Serpentine soils are weathered products of a range of ultramafic rocks composed of ferromagnesian silicates. Serpentine more accurately refers to a group of minerals, including antigorite, chrysotile, and lizardite, in hydrothermally altered ultramafic rocks. Common ultramafic rock types include peridotites (dunite, wehrlite, harzburgite, lherzolite) and the secondary alteration products formed by their hydration within the Earth’s crust, including serpentinite, the primary source of serpentine soil. Serpentine soils are generally deficient in plant essential nutrients such as nitrogen, phosphorus, potassium, and sulfur; have a calcium-to-magnesium (Ca:Mg) molar ratio of less than 1; and have elevated levels of heavy metals such as nickel, cobalt, and chromium. Although physical features of serpentine soils can vary considerably from site to site and within a site, serpentine soils are often found in open, steep landscapes with substrates that are generally shallow and rocky, often with a reduced capacity for moisture retention. Due to the intense selective pressure generated by such stressful edaphic conditions, serpentine soils promote speciation and the evolution of serpentine endemism, contributing to unique biotas worldwide, including floras with high rates of endemism and species with disjunct distributions. The biota of serpentine soils has contributed greatly to the development of ecological and evolutionary theory, as well as to the study of the genetics of adaptation and speciation. Plants growing on serpentine soils also provide genetic material for phytoremediation and phytomining operations. Habitats with serpentine soils are undergoing drastic changes due to ever-expanding development, deforestation,mining for heavy metals and asbestos, exotic-species invasions, climate change, and atmospheric deposition of previously limiting nutrients such as nitrogen. Such changes can have drastic impacts on serpentine floras and affect bacteria, fungi, and fauna associated with serpentine plants and soils. Habitats with serpentine soils provide ample opportunities for conservation- and restoration-oriented research directed at finding ways to better manage these biodiversity hotspots.

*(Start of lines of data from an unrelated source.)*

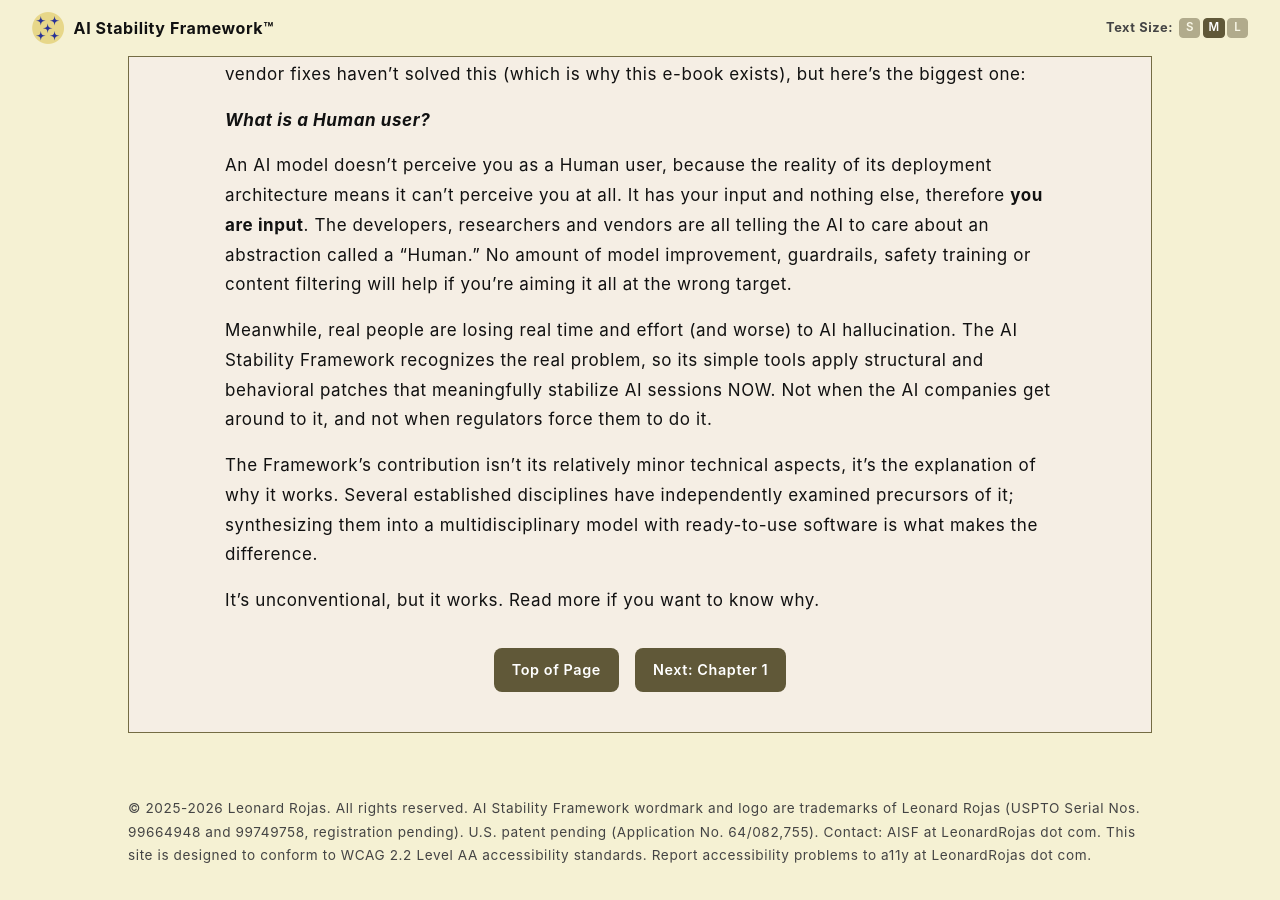
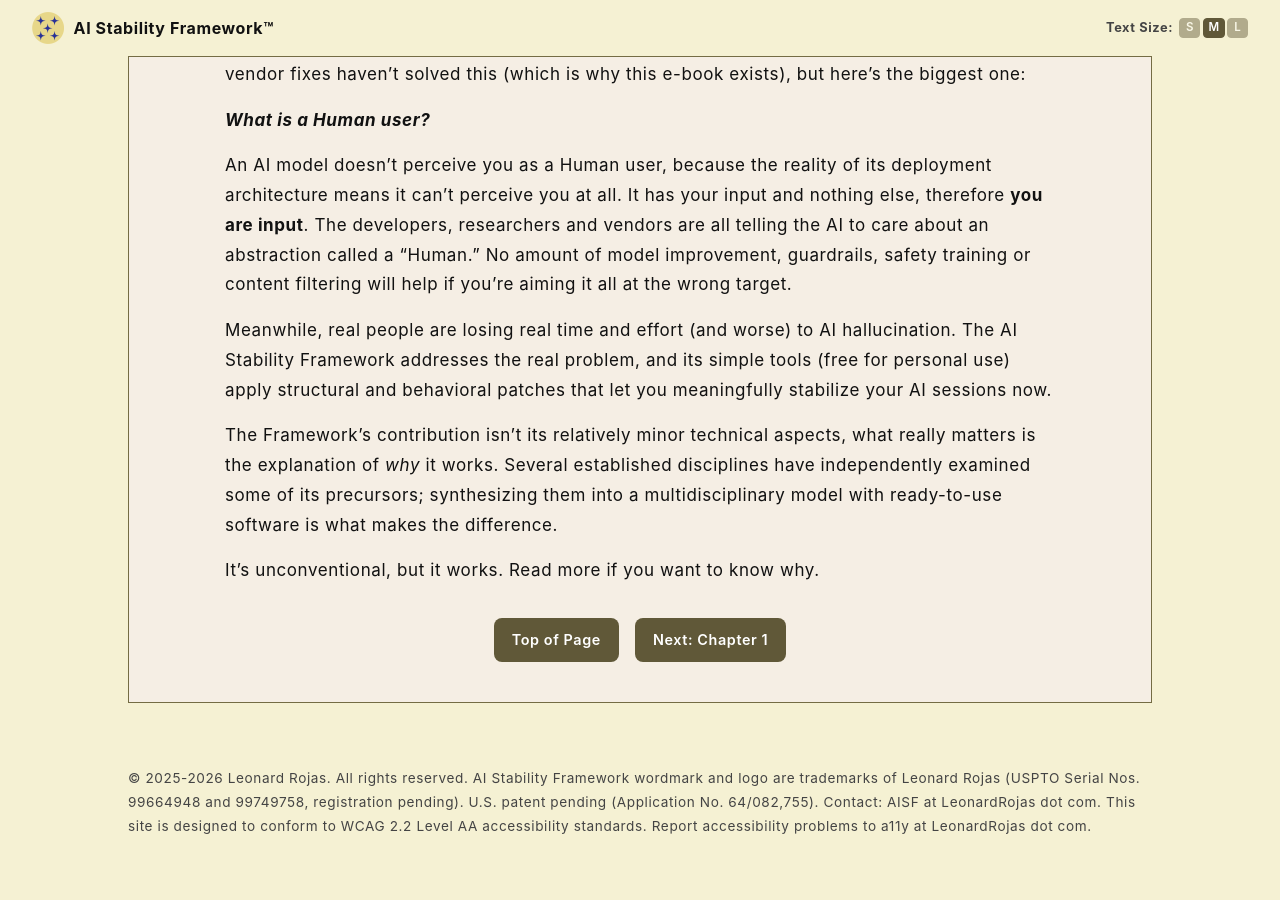
Before and after one commit to rojaslen/AISF-WEB, a Jekyll site: the page built from index.md, in a window 1280 px wide and 900 px high, scrolled down 1162 px. Built offline with Jekyll 4.4.1, drawn with Linux system fonts in a browser that asks for light colours; some web fonts are replaced; after the commit the page ends 2032 px from its top, so only the background shows below that.

Commit message:
Update index.md

```diff
--- a/index.md
+++ b/index.md
@@ -47,9 +47,9 @@
 
 An AI model doesn't perceive you as a Human user, because the reality of its deployment architecture means it can't perceive you at all. It has your input and nothing else, therefore **you are input**. The developers, researchers and vendors are all telling the AI to care about an abstraction called a "Human." No amount of model improvement, guardrails, safety training or content filtering will help if you're aiming it all at the wrong target.
 
-Meanwhile, real people are losing real time and effort (and worse) to AI hallucination. The AI Stability Framework recognizes the real problem, so its simple tools apply structural and behavioral patches that meaningfully stabilize AI sessions NOW. Not when the AI companies get around to it, and not when regulators force them to do it.
+Meanwhile, real people are losing real time and effort (and worse) to AI hallucination. The AI Stability Framework addresses the real problem, and its simple tools (free for personal use)  apply structural and behavioral patches that let you meaningfully stabilize your AI sessions now.
 
-The Framework's contribution isn't its relatively minor technical aspects, it's the explanation of why it works. Several established disciplines have independently examined precursors of it; synthesizing them into a multidisciplinary model with ready-to-use software is what makes the difference.
+The Framework's contribution isn't its relatively minor technical aspects, what really matters is the explanation of *why* it works. Several established disciplines have independently examined some of its precursors; synthesizing them into a multidisciplinary model with ready-to-use software is what makes the difference.
 
 It's unconventional, but it works. Read more if you want to know why.
 
```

Nishanta Rajakaruna and R. S. Boyd. "Serpentine Soils" Oxford Bibliographies in Ecology (2014).